* DATA UNDER STUDY

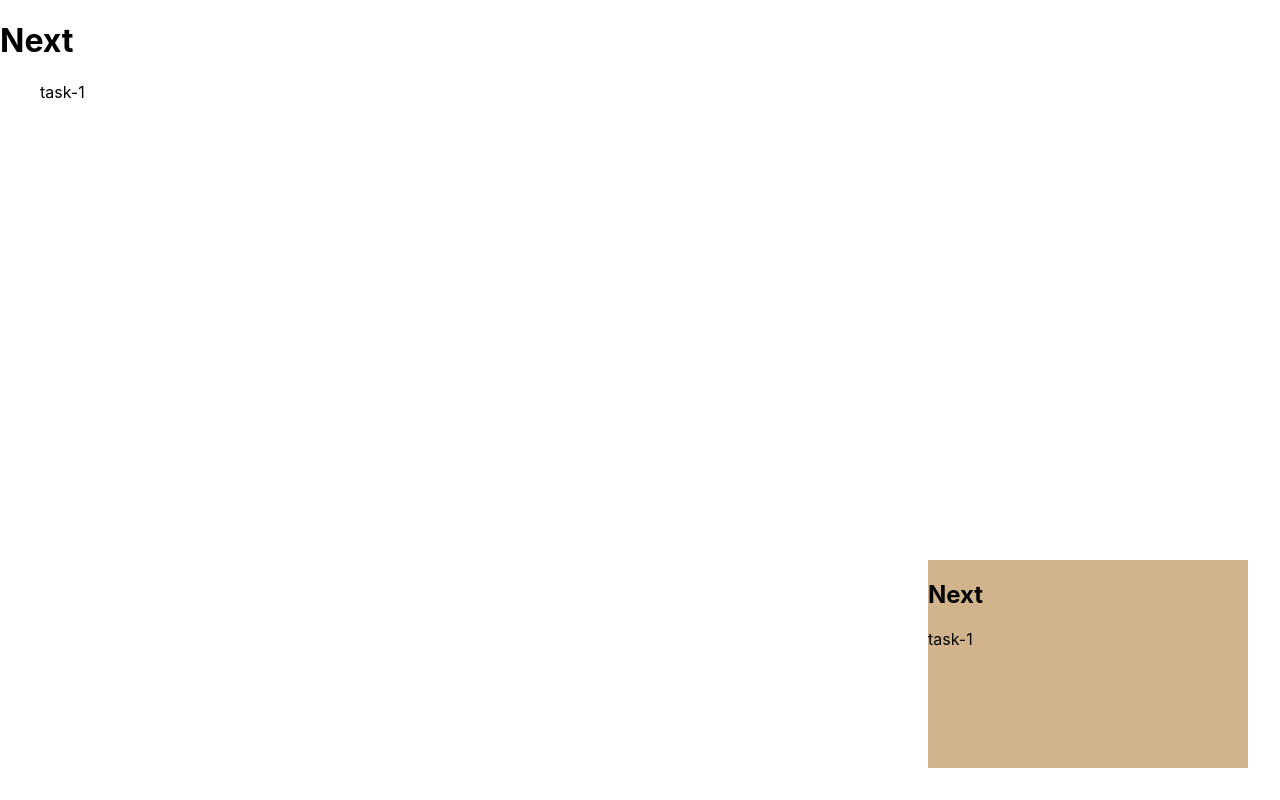
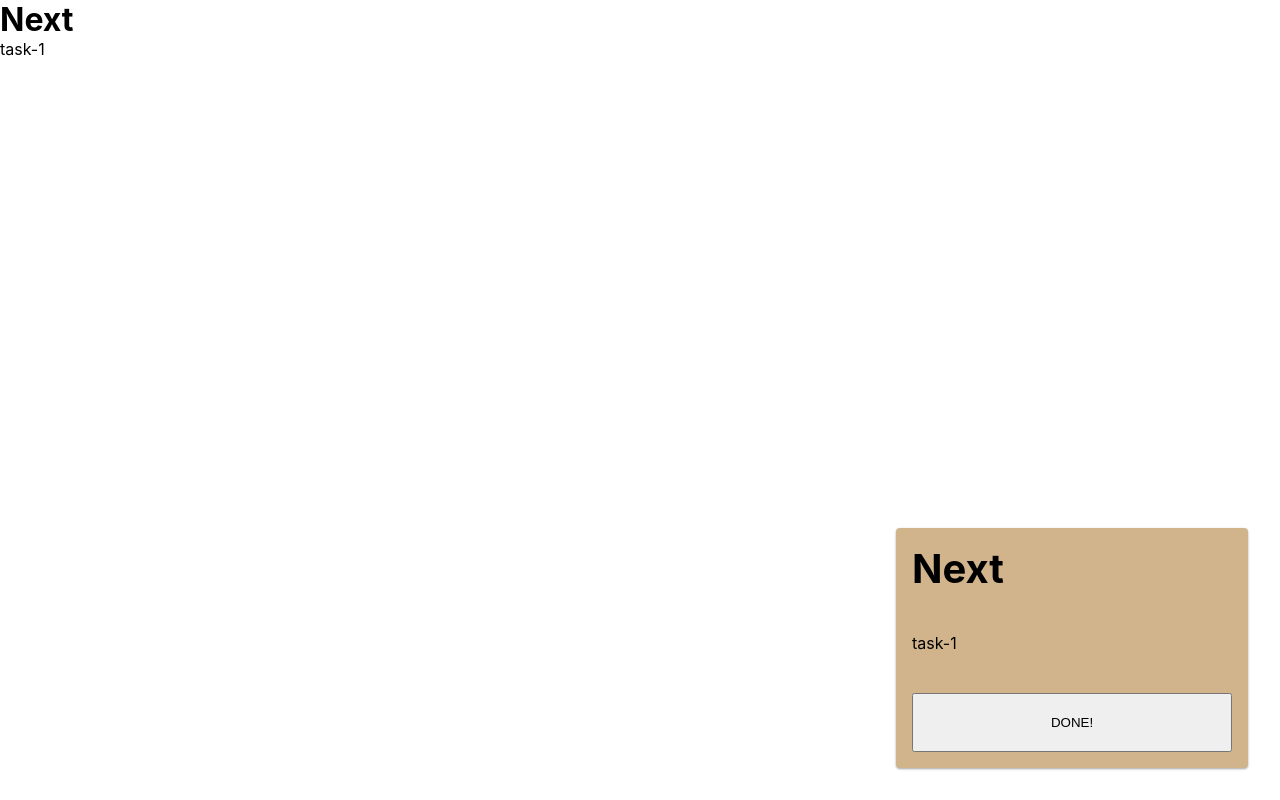
Before and after one commit to etrobert/next, a React (Create React App) app: page / in a window 1280 px wide. Built offline with nearby package versions, Linux system fonts and the light colour scheme.

Commit message:
Add a little bit of styling

```diff
--- a/src/NextPanel/NextPanel.css
+++ b/src/NextPanel/NextPanel.css
@@ -5,4 +5,14 @@
   right: 2rem;
   width: 20rem;
   height: 13rem;
+
+  border-radius: 4px;
+  box-shadow: 0 1px 3px rgba(0, 0, 0, 0.12), 0 1px 2px rgba(0, 0, 0, 0.24);
+
+  display: grid;
+  padding: 1rem;
 }
+
+.NextPanel > h2 {
+  font-size: 2.5rem;
+}
--- a/src/NextPanel/NextPanel.tsx
+++ b/src/NextPanel/NextPanel.tsx
@@ -16,6 +16,7 @@ const NextPanel = () => {
         <>
           <h2>Next</h2>
           {firstTask.name}
+          <button>DONE!</button>
         </>
       )}
     </div>
--- a/src/index.css
+++ b/src/index.css
@@ -11,3 +11,8 @@ code {
   font-family: source-code-pro, Menlo, Monaco, Consolas, 'Courier New',
     monospace;
 }
+
+* {
+  margin: 0;
+  padding: 0;
+}
```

* DIRECTIONS
Search the entries for the word "NextPanel" and show every line that has it.

* ANSWER TO THIS EXERCISE
--- a/src/NextPanel/NextPanel.css
+++ b/src/NextPanel/NextPanel.css
+.NextPanel > h2 {
--- a/src/NextPanel/NextPanel.tsx
+++ b/src/NextPanel/NextPanel.tsx
@@ -16,6 +16,7 @@ const NextPanel = () => {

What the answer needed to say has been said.